A homeowner who has $100,000 in mortgage debt forgiven through a short sale, for example, would have to pay income tax on the $100,000.
How Can a Seller Get More Money in Their Pocket Out of a Short Sale?
Is the subject of this blog even a possibility or are you thinking this is too good to be true!? Maybe you think this is a funny blog post? I am serious as can be! The question is, does your agent know this?
Everyone knows there are government short sale and internal bank-approved short sale programs that pay the seller anywhere from $3,000 to $30,000. This is NOT all the money a seller CAN get, there is more money in addition to what the bank will pay directly, and there are very nearly NO agents who actually know how to do this.
There are ways to accomplish this feat, whether through the proceeds approved by the bank to getting money paid from a buyer for liens ranging from: credit cards, child support, alimony, and home owner association dues just to name a few and lastly, there is personal property. Personal property can be sold at closing outside of escrow legally between a buyer and seller. State and federal tax liens can also be removed and funds applied as well, but usually are released with no money towards them in order to sell the property.
In the case of personal property, there would have to be specific circumstances for a seller to have optimum results and as always, I would recommend an attorney to draw up any paperwork.

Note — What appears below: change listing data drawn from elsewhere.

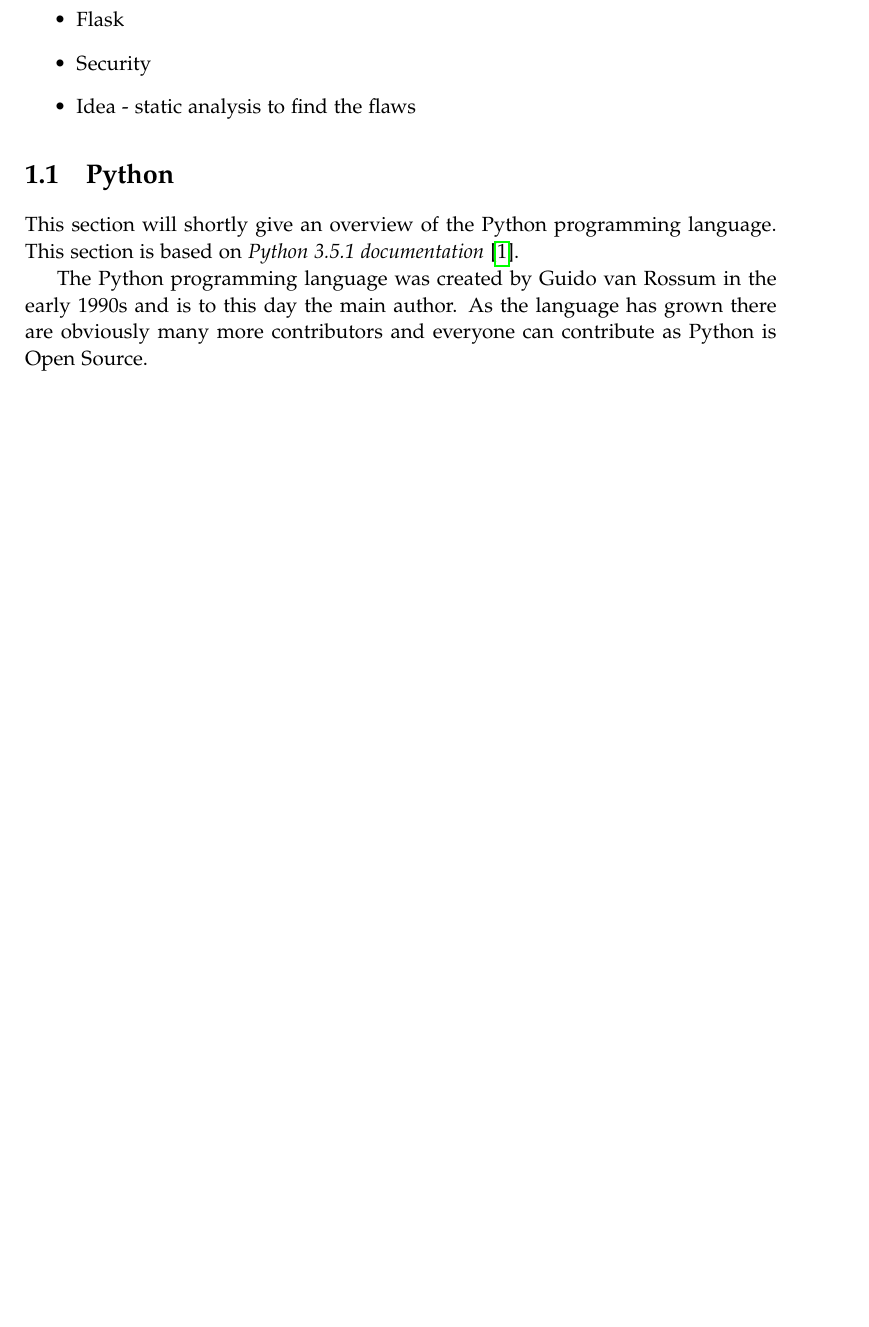
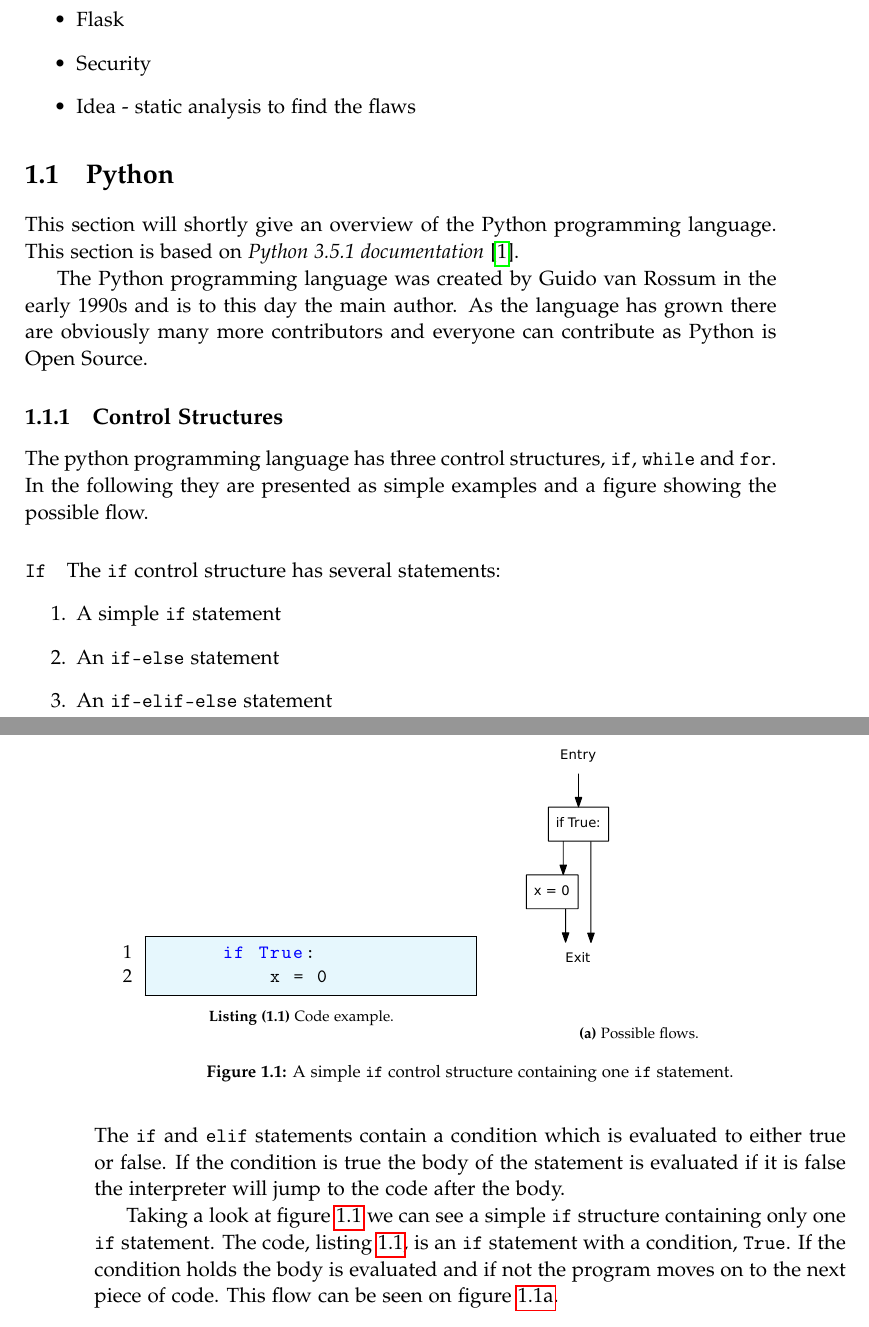
Before and after one commit to SW10IoT/report, a LaTeX thesis (master.tex, which reads sections/python.tex): part of page 9 of 31 before the commit and two parts of pages 9 and 10 of 31 after it, the two joined at a grey line, cut so that both start at the same text, the shorter picture padded with empty space. Compiled offline with pdfLaTeX.

Commit message:
Added control structure intro and if intro
Also a small if example

```diff
--- a/sections/python.tex
+++ b/sections/python.tex
@@ -4,3 +4,41 @@ This section is based on \citet{python_docs}.
 
 The Python programming language was created by Guido van Rossum in the early 1990s and is to this day the main author.
 As the language has grown there are obviously many more contributors and everyone can contribute as Python is Open Source.
+
+\subsection{Control Structures}
+The python programming language has three control structures, \texttt{if}, \texttt{while} and \texttt{for}.
+In the following they are presented as simple examples and a figure showing the possible flow.
+
+\paragraph{\texttt{If}}
+The \texttt{if} control structure has several statements:
+\begin{enumerate}
+\item A simple \texttt{if} statement
+\item An \texttt{if-else} statement
+\item An \texttt{if-elif-else} statement
+\end{enumerate}
+The \texttt{if} and \texttt{elif} statements contain a condition which is evaluated to either true or false.
+If the condition is true the body of the statement is evaluated if it is false the interpreter will jump to the code after the body.
+
+\begin{figure}
+  \centering
+  \begin{subfigure}[b]{0.4\textwidth}
+    \begin{lstlisting}[style=python, caption={Code example.}, label={python:if:simple:code}]
+      if True:
+          x = 0
+    \end{lstlisting}
+  \end{subfigure}
+  ~ %add desired spacing between images, e. g. ~, \quad, \qquad, \hfill etc.
+  %(or a blank line to force the subfigure onto a new line)
+  \begin{subfigure}[b]{0.4\textwidth}
+    \includegraphics[scale=.5]{./figures/if.pdf}
+    \caption{Possible flows.}
+    \label{python:if:simple:flow}
+  \end{subfigure}
+  \caption{A simple \texttt{if} control structure containing one \texttt{if} statement.}
+  \label{python:if:simple}
+\end{figure}
+
+Taking a look at \cref{python:if:simple} we can see a simple \texttt{if} structure containing only one \texttt{if} statement.
+The code, \cref{python:if:simple:code}, is an \texttt{if} statement with a condition, \texttt{True}.
+If the condition holds the body is evaluated and if not the program moves on to the next piece of code.
+This flow can be seen on \cref{python:if:simple:flow}.
```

These certain circumstances could allow a sale for more than what their present value is, to accommodate a particular buyer in the case of multiple offers.
How does one get multiple offers on a property that is a short sale and get it approved by the lien holders at the price accepted by the seller with little to no market time? Only an agent with experience can do this, and if the seller needs more time in the property to recoup finances, then this also can be accomplished only with an experienced agent. Most agents out there use short sale negotiators and DO NOT have experience in handling your short sale because the actual negotiations with the bank are done before the offer is even submitted, based on the seller’s circumstances.

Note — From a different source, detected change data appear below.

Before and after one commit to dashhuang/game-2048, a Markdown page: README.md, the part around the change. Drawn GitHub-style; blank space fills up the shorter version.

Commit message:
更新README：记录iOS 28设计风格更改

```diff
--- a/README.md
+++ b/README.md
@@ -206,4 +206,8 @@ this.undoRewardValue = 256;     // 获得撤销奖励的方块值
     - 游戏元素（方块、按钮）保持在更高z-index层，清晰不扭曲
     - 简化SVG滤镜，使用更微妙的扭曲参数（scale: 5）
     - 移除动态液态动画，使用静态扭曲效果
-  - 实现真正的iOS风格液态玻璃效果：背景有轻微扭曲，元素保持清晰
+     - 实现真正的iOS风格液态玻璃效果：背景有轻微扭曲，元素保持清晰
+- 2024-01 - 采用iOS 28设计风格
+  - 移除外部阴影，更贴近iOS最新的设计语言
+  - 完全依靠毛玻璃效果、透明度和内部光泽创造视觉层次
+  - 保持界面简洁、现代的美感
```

There are many facets to a short sale that can be done to the benefit of the seller, especially getting extra money that can legally be paid to or for the seller. A short sale negotiator’s only job is to submit paperwork to the bank for a hefty fee, while the listing agent just gives them and bank an offer. The listing agent should be setting up the sale by determining the hardship, even if they have assets or free and clear real estate in their portfolio, then setting up to pay down or off any other qualified debts. The question I get every day from agents wanting to know how to negotiate with buyers and banks for their specific situation is: why should only experienced agents handle these sales? I get referrals from other agents to handle their short sales.
Always ask your agent: How many short sales have you closed and negotiated on your own?
100 short sales closed and negotiated on their own should be the minimum bar requirements.
This is a very complex transaction; do you want a friend or relative for your agent or an EXPERT?
Are you facing this issue yourself? Please, give me a call and see what I can do for you! – John A Silva (619) 890-3648